Before becoming an MP, Kaufman's varied career included a stint as the NS' theatre critic.

Gerald Kaufman, the Labour MP for Manchester Gorton and former theatre critic at the New Statesman, has died.

Kaufman, who served as the MP for Manchester Gorton continuously from 1970, had a varied career before entering Parliament, working for the Fabian Society in addition to his flourishing career in journalism and as a satirist, writing for That Was The Week That Was and as a leader writer on the Mirror. In 1965, he exchanged the press for politics, working as a press officer and an aide to Harold Wilson before he was elected to parliament in 1970.

Upon Labour’s return to office in 1974, he served as a junior minister until the party’s defeat in 1979, and on the opposition frontbenches until 1992, reaching the position of shadow foreign secretary. In 1999, he was chair of the Man Booker Prize, which that year was won by JM Coetzee’s Disgrace.

His death opens up a by-election in Manchester Gorton, which Labour is expected to win. 

Stephen Bush is special correspondent at the New Statesman.
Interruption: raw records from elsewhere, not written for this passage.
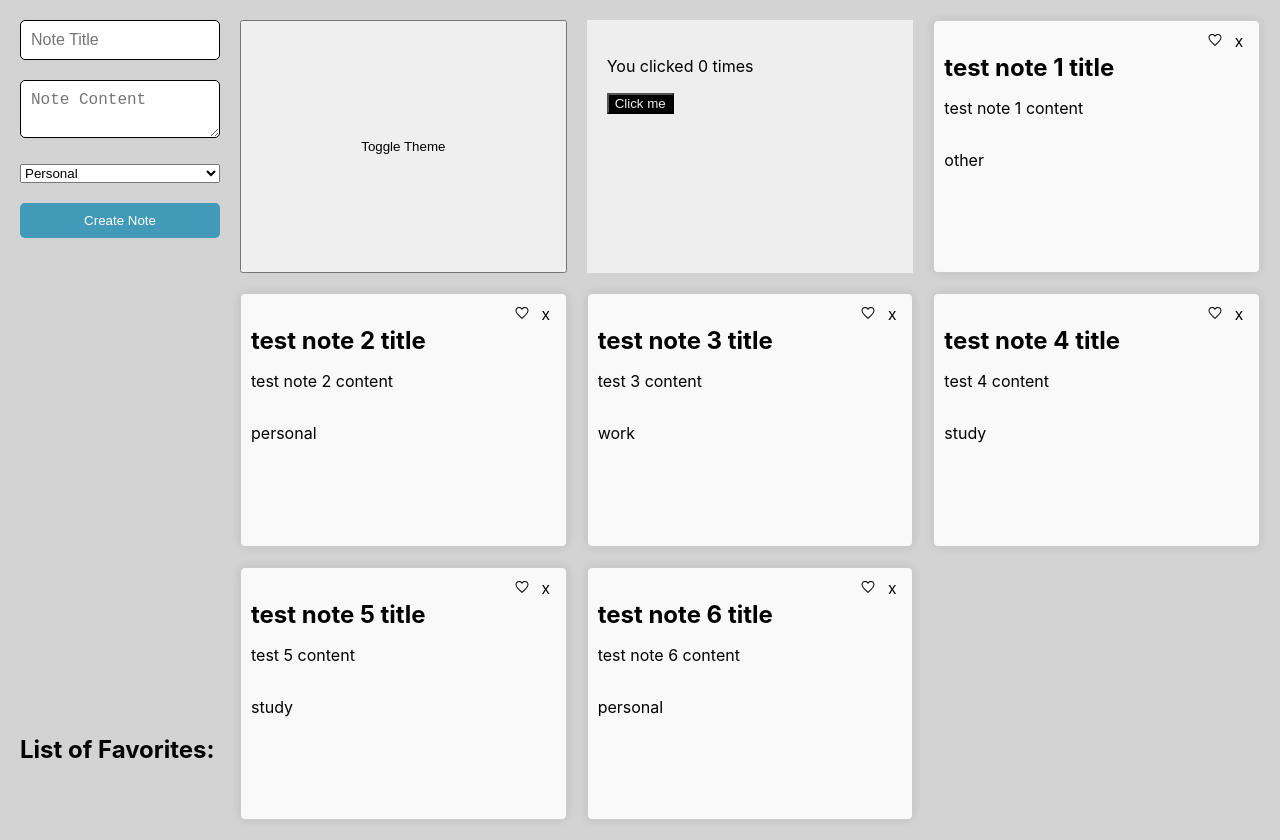
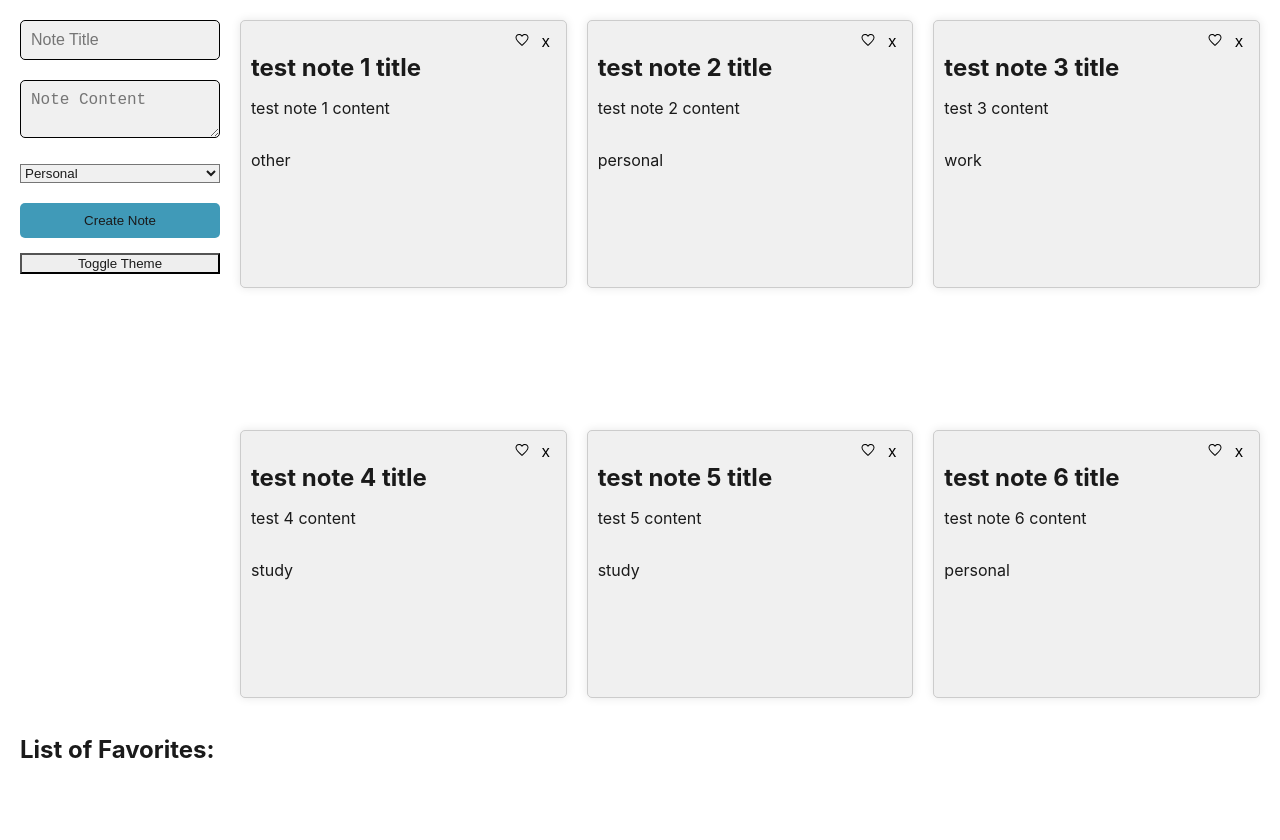
Before and after one commit to beneenfune/CSE-110-LAB-2, a React (Create React App) app in the folder my-app/: page / in a window 1280 px wide. Built offline with nearby package versions, Linux system fonts and the light colour scheme.

Commit message:
Exercise toggle theme done

```diff
--- a/my-app/src/App.css
+++ b/my-app/src/App.css
@@ -79,6 +79,7 @@ select {
   padding: 10px;
   color: white;
   width: 100%;
+  margin-bottom: 15px;
 }
 
 .note-form button:hover {
--- a/my-app/src/App.tsx
+++ b/my-app/src/App.tsx
@@ -5,12 +5,11 @@ import './App.css';
 import { useState, useEffect } from 'react';
 import { IoHeart } from "react-icons/io5";
 import { IoMdHeartEmpty } from "react-icons/io";
-import { ClickCounter } from "./starterFiles/hooksExercise";
-import ToggleTheme from "./starterFiles/hooksExercise";
+import { ThemeContext, themes } from "./context/ThemeContext";
 
 
 function App() {
-
+  const [currentTheme, setCurrentTheme] = useState(themes.light);
   const [notes, setNotes] = useState(dummyNotesList);
   const initialNote = {
     id: -1,
@@ -21,6 +20,10 @@ function App() {
   const [createNote, setCreateNote] = useState(initialNote);
   const [favorites, setFavorites] = useState<number[]>([]);
   const [selectedNote, setSelectedNote] = useState<Note>(initialNote);
+
+  const toggleTheme = () => {
+    setCurrentTheme(currentTheme === themes.light ? themes.dark : themes.light);
+  };
 
   function createNoteHandler(event: React.FormEvent<HTMLFormElement>) {
     event.preventDefault();
@@ -48,7 +51,8 @@ function App() {
 
   useEffect(() => {
     console.log("The favorites list is:", favorites);
-  }, [favorites]);
+      document.body.style.backgroundColor = currentTheme.mainbackgroundcolor;
+  }, [favorites, currentTheme]);
 
   const noteEditor = (field: keyof Note, value: string) => {
     if (selectedNote) {
@@ -64,7 +68,14 @@ function App() {
   };
 
   return (
-    <div className="app-container">
+    <ThemeContext.Provider value={currentTheme}>
+      <div
+        className="app-container"
+        style={{
+          background: currentTheme.mainbackgroundcolor,
+          color: currentTheme.mainfontcolor,
+        }}
+      >
         <div className="sidebar">
           <form className="note-form" onSubmit={createNoteHandler}>
             <div>
@@ -73,6 +84,10 @@ function App() {
                 onChange={(event) =>
                   setCreateNote({ ...createNote, title: event.target.value })
                 }
+                style={{
+                  color: currentTheme.mainfontcolor,
+                  backgroundColor: currentTheme.inputbackgroundcolor,
+                }}
                 required
               ></input>
             </div>
@@ -83,6 +98,10 @@ function App() {
                 onChange={(event) =>
                   setCreateNote({ ...createNote, content: event.target.value })
                 }
+                style={{
+                  color: currentTheme.mainfontcolor,
+                  backgroundColor: currentTheme.inputbackgroundcolor,
+                }}
                 required
               ></textarea>
             </div>
@@ -95,6 +114,10 @@ function App() {
                     label: event.target.value as Label,
                   })
                 }
+                style={{
+                  color: currentTheme.mainfontcolor,
+                  backgroundColor: currentTheme.inputbackgroundcolor,
+                }}
                 required
               >
                 <option value={Label.personal}>Personal</option>
@@ -105,9 +128,26 @@ function App() {
             </div>
 
             <div>
-            <button type="submit">Create Note</button>
+              <button
+                type="submit"
+                style={{
+                  color: currentTheme.mainfontcolor,
+                }}
+              >
+                Create Note
+              </button>
             </div>
           </form>
+
+          <button
+            onClick={toggleTheme}
+            style={{
+              backgroundColor: currentTheme.background,
+              color: currentTheme.mainfontcolor,
+            }}
+          >
+            Toggle Theme
+          </button>
 
           <div className="favorites">
             <h2>List of Favorites:</h2>
@@ -121,9 +161,15 @@ function App() {
         </div>
 
         <div className="note-grid">
-        <ToggleTheme/>
           {notes.map((note) => (
-          <div key={note.id} className="note-item">
+            <div
+              key={note.id}
+              className="note-item"
+              style={{
+                color: currentTheme.inputfontcolor,
+                backgroundColor: currentTheme.inputbackgroundcolor,
+              }}
+            >
               <div className="notes-header">
                 <button onClick={() => favoriteClicker(note.id)}>
                   {favorites.includes(note.id) ? (
@@ -132,30 +178,43 @@ function App() {
                     <IoMdHeartEmpty />
                   )}
                 </button>
-              <button onClick={ () => deleteClicker(note.id)}>x</button>
+                <button onClick={() => deleteClicker(note.id)}>x</button>
               </div>
               <h2
                 contentEditable="true"
-              onBlur={(e) => noteEditor('title', e.currentTarget.textContent || '')}
-              onClick={() => setSelectedNote(note)}>
+                onBlur={(e) =>
+                  noteEditor("title", e.currentTarget.textContent || "")
+                }
+                onClick={() => setSelectedNote(note)}
+                style={{ color: currentTheme.mainfontcolor }}
+              >
                 {note.title}
               </h2>
               <p
                 contentEditable="true"
-              onBlur={(e) => noteEditor('content', e.currentTarget.textContent || '')}
-              onClick={() => setSelectedNote(note)}>
+                onBlur={(e) =>
+                  noteEditor("content", e.currentTarget.textContent || "")
+                }
+                onClick={() => setSelectedNote(note)}
+                style={{ color: currentTheme.mainfontcolor }}
+              >
                 {note.content}
               </p>
               <p
                 contentEditable="true"
-              onBlur={(e) => noteEditor('label', e.currentTarget.textContent || '')}
-              onClick={() => setSelectedNote(note)}>
+                onBlur={(e) =>
+                  noteEditor("label", e.currentTarget.textContent || "")
+                }
+                onClick={() => setSelectedNote(note)}
+                style={{ color: currentTheme.mainfontcolor }}
+              >
                 {note.label}
               </p>
             </div>
           ))}
         </div>
       </div>
+    </ThemeContext.Provider>
   );
 }
 
--- a/my-app/src/context/ThemeContext.ts
+++ b/my-app/src/context/ThemeContext.ts
@@ -4,10 +4,18 @@ export const themes = {
   light: {
     foreground: "#000000",
     background: "#eeeeee",
+    inputfontcolor: "#333333",
+    inputbackgroundcolor: "#F0F0F0",
+    mainfontcolor: "#1A1A1A",
+    mainbackgroundcolor: "#FFFFFF",
   },
   dark: {
     foreground: "#ffffff",
     background: "#222222",
+    inputfontcolor: "#4A4A4A",
+    inputbackgroundcolor: "#4A4A4A",
+    mainfontcolor: "#E0E0E0",
+    mainbackgroundcolor: "#2C2C2C",
   },
 };
 
```
Lines whose indentation alone changed are shown as unchanged.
His daily briefing, Morning Call, provides a quick and essential guide to British politics.